Find every line with the string "virginia" in the material below and copy it.
══════════════════════════════
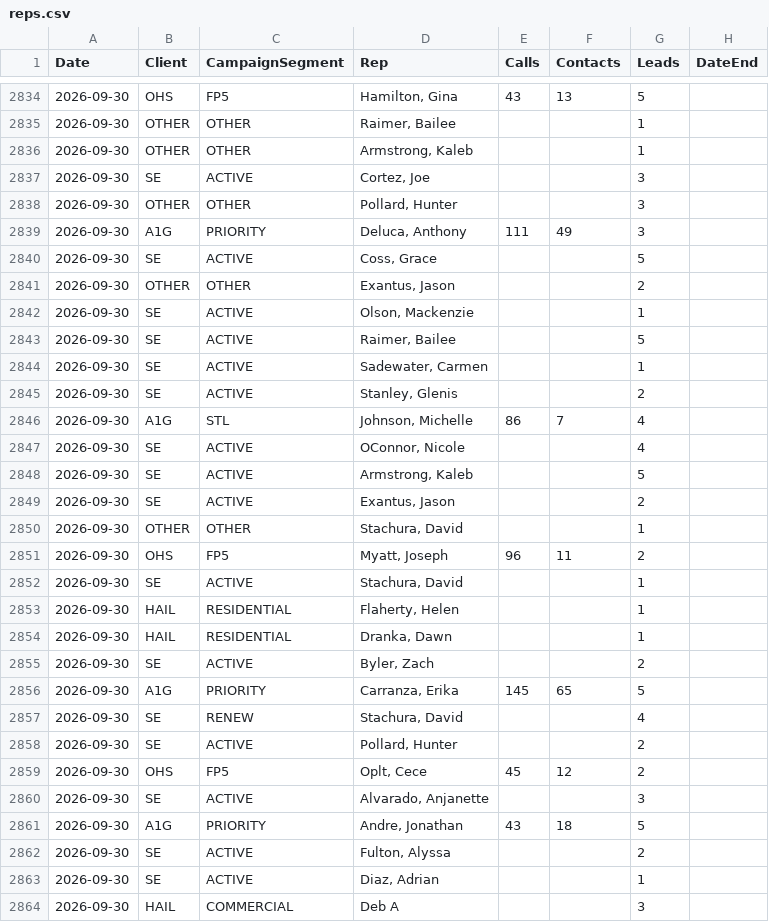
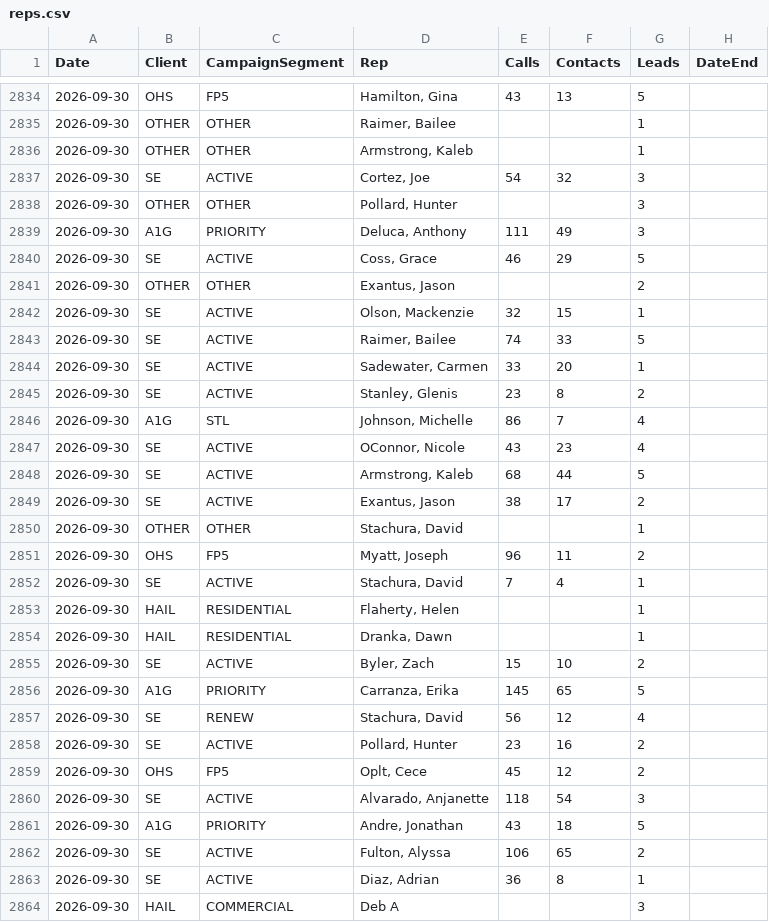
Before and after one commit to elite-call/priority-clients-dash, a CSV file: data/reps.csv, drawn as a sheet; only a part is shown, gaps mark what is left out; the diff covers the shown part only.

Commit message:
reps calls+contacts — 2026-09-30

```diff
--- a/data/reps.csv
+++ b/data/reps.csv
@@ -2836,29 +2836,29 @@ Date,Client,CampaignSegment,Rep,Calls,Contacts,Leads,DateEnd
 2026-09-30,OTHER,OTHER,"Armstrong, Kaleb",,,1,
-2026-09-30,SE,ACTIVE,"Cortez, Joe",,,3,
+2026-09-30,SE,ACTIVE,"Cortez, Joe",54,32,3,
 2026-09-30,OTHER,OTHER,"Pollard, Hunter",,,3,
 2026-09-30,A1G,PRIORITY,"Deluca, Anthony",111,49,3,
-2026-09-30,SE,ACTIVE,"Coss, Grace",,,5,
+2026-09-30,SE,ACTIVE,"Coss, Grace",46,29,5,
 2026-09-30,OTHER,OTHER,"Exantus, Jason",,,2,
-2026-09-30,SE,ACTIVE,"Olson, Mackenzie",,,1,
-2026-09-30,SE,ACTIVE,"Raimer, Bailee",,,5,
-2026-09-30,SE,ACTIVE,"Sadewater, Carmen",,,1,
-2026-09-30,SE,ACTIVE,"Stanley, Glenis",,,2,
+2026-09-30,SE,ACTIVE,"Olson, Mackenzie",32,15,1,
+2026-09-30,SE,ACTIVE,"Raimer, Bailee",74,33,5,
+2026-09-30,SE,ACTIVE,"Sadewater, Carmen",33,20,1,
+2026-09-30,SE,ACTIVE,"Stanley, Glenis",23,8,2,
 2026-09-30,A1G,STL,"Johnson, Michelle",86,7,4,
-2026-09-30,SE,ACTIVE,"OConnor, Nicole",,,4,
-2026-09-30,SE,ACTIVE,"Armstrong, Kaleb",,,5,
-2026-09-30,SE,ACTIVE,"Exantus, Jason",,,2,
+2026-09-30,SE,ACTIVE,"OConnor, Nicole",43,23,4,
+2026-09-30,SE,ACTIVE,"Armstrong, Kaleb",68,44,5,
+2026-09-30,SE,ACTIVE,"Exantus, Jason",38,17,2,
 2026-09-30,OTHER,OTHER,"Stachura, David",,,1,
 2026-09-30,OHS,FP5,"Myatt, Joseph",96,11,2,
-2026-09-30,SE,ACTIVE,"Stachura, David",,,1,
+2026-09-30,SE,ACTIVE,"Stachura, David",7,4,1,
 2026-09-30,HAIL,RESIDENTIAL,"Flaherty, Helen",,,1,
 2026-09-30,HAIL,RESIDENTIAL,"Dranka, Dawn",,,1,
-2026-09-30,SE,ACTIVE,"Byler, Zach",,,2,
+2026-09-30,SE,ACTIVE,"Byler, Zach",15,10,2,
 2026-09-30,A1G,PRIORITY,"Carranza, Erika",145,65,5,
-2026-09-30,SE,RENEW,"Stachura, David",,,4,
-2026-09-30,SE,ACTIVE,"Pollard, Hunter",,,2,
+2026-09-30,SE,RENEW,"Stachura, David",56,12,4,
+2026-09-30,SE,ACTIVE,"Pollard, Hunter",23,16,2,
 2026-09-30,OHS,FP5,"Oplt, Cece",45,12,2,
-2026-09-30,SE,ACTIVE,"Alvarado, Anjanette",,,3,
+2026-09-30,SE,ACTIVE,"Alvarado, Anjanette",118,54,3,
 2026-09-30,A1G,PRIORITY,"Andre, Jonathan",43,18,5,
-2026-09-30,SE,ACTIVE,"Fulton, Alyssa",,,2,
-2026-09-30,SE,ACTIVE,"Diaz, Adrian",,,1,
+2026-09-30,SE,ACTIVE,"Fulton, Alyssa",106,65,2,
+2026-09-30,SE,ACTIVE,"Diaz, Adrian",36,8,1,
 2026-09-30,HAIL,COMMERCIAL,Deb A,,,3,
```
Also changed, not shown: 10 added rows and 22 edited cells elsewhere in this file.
══════════════════════════════
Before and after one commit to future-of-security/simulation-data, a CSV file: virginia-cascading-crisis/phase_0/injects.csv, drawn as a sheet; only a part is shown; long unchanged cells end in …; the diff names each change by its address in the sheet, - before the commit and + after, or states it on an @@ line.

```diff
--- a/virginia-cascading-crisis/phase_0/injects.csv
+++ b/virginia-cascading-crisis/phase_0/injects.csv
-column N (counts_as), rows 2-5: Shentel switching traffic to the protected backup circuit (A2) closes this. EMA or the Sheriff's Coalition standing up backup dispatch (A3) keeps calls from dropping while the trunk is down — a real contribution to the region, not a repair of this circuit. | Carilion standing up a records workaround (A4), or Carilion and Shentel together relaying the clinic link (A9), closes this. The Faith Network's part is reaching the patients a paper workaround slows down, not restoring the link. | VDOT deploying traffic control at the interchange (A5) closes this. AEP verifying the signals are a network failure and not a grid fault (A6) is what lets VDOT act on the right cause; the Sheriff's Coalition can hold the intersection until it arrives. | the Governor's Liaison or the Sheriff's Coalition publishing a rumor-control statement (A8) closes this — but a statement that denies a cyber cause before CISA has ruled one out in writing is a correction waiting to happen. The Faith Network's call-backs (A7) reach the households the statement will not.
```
══════════════════════════════
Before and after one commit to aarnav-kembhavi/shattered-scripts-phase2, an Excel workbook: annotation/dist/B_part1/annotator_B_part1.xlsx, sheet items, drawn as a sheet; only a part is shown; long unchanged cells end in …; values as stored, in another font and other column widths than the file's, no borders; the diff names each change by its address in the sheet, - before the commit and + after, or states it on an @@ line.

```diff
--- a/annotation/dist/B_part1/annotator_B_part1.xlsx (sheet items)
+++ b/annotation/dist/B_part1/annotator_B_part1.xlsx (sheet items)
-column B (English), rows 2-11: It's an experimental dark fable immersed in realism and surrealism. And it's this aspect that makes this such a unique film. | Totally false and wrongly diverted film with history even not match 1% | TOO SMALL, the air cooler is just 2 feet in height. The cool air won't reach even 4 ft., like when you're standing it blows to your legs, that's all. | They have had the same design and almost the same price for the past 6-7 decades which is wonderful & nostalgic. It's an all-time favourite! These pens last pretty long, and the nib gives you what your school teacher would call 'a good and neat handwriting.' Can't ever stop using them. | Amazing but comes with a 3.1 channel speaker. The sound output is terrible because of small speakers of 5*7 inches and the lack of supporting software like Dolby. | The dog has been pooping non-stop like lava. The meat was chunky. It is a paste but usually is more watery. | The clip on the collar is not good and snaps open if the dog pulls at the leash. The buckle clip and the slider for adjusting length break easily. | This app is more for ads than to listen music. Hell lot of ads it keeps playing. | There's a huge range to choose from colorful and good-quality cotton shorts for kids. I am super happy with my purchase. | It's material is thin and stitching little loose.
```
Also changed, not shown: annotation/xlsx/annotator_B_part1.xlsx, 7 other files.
══════════════════════════════
▶ [ANSWER AREA]:
Before and after one commit to future-of-security/simulation-data, a CSV file: virginia-cascading-crisis/phase_0/injects.csv, drawn as a sheet; only a part is shown; long unchanged cells end in …; the diff names each change by its address in the sheet, - before the commit and + after, or states it on an @@ line.
--- a/virginia-cascading-crisis/phase_0/injects.csv
+++ b/virginia-cascading-crisis/phase_0/injects.csv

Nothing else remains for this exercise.